I met Daniel at the door.
I try and communicate with Daniel about the need for a picture or two. I try sign language. And eventually we have to use words. He asks the rest of the club.
“Guy's can we just have....”
So I motion to Dan that I want to play a match. He sets up the board. As we sit down I go through the rules in my head and watch Dan. He moves a pawn. I pause, then do the same. Then he moves something else. So do I.
I have no real idea how to win. Every so often Dan takes on of my pieces and then finally after about 7 minutes (bear in mind I was leaving some pretty decent pauses).
I really want to congratulate Dan on a good game but I don't know how to. In fact it's beginning to get to me that I haven't said a single word for nearly 15 minutes. How do these people cope?
Anyway I could go home at this point but it doesn't really feel like I've properly ticked them after only quarter of an hour so there is nothing for it. I'm going to have to play Dan again. I catch his eye with a sort of a smile. I'm not sure that says “Please play me again”. So I twin that expression with a sweeping motion of my hand in the direction of the board. I consider this for a moment and then realize that I'm probably saying “Wow. What a fabulous board you've got there!” So I adopt a more serious look, with a hint of challenge and while looking him in the face. This just looks like I'm coming on to him. In the end I settle for just setting up my side of the board.
Dan shrugs and looks at me like “Oh! You want to be beaten again.” and sets up his side. He pauses to rearrange my pieces in the right order and we play again.
I try to use the pauses between my goes to actually think, but it's hard.
It's Dan's go and he is taking ages. I glance round the room. Everyone else is busy playing.
I look back at Dan. He still hasn't moved. Time passes some more. Dan still hasn't moved. What's taking him so long? I want to ask him if there is something wrong but of course I can't. 10 minutes passes then 15. I look worried. Dan still hasn't moved. Then he leans forward. He is clearly about to speak. He whispers “Your move!”
8 minutes latter and I am shaking the hand of the winner.
Dan whispers something else.
“Knowing how to play is not the same as knowing how to win. Think 4 moves ahead.”
We play one more game. I try to think 4 moves ahead but to be honest I just don't have the motivation. I think I manage about 2 and a half moves. I give Dan a bit of a run for him money. I take his queen and at one point he is one move away from me check mating him. Sadly he spots this. Obviously he wins.
Chess is an ancient art of strategy and clear thinking. Studies have shown if you play chess you think more clearly in other situations. So if you want that, pop along to the Students Union Building on Monday Night.

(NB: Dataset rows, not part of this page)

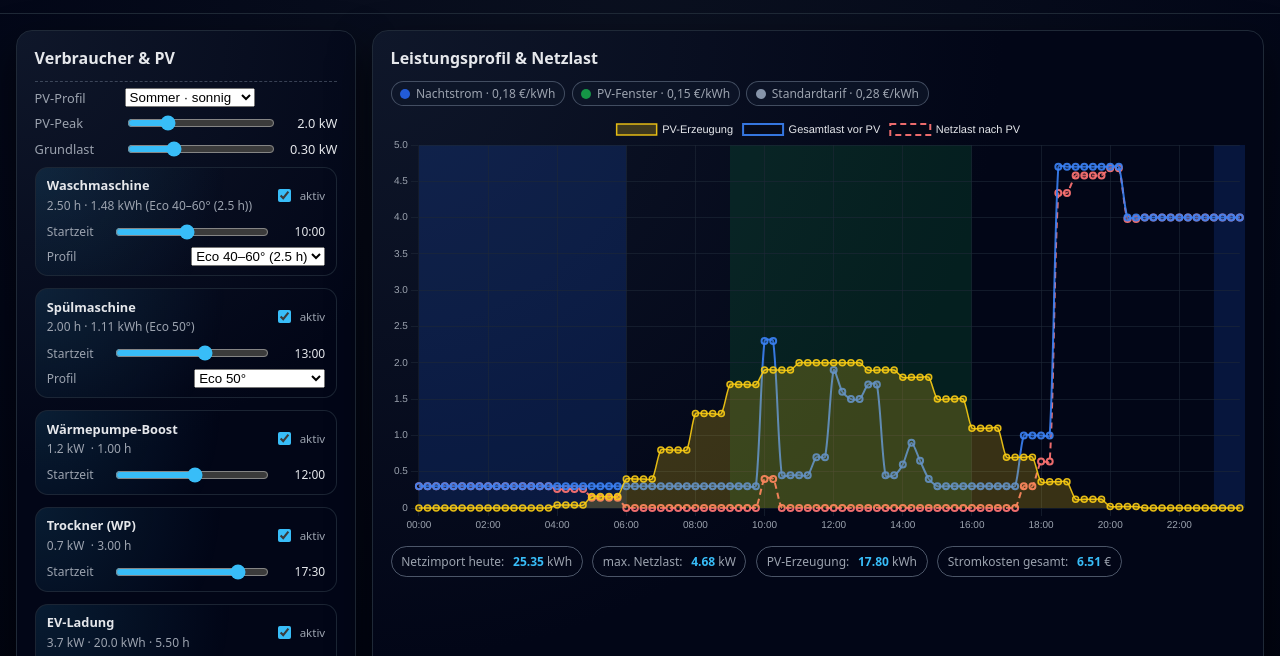
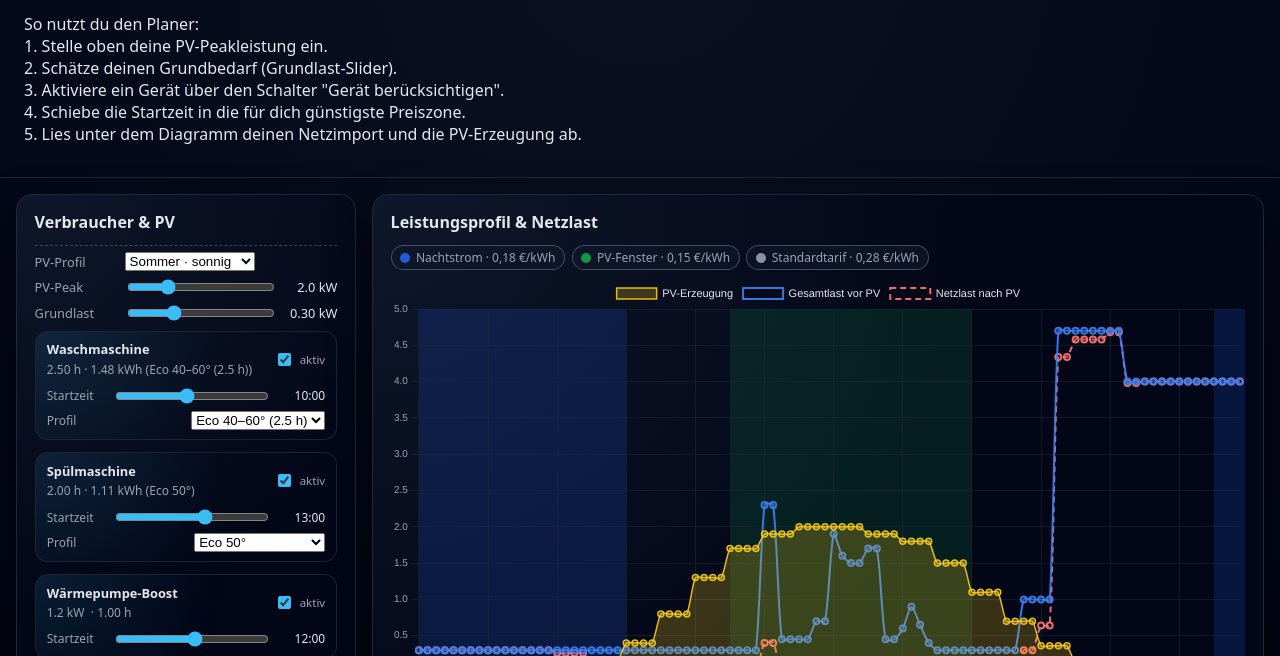
Before and after one commit to chris1p1/het-lab, a plain HTML site: page index.html in a window 1280 px wide. Shown: the part 68-724 px from the top of the page. Drawn offline with nearby package versions, Linux system fonts and the light colour scheme.

Commit message:
Add usage instructions to index.html
Added helper text to guide users on using the planner.

```diff
--- a/index.html
+++ b/index.html
@@ -13,6 +13,14 @@
   <div>
     <h1>Home-Energy Planer</h1>
     <span>Profile schieben, Netzlast und Import-kWh live sehen</span>
+   <p class="helper-text">
+     So nutzt du den Planer:
+     <br>1. Stelle oben deine PV-Peakleistung ein.
+     <br>2. Schätze deinen Grundbedarf (Grundlast-Slider).
+     <br>3. Aktiviere ein Gerät über den Schalter "Gerät berücksichtigen".
+     <br>4. Schiebe die Startzeit in die für dich günstigste Preiszone.
+     <br>5. Lies unter dem Diagramm deinen Netzimport und die PV-Erzeugung ab.
+   </p>
   </div>
   <div class="chip">
     <span class="chip-dot"></span>
```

Me? Well if have to stay that quiet again I'm going to commit an act of violence!
Chess Club: Knight to Queens Pawn, Tick.
Church of England Chaplain University of Southampton Chess The Big Tick Southampton University University Soton Uni Silence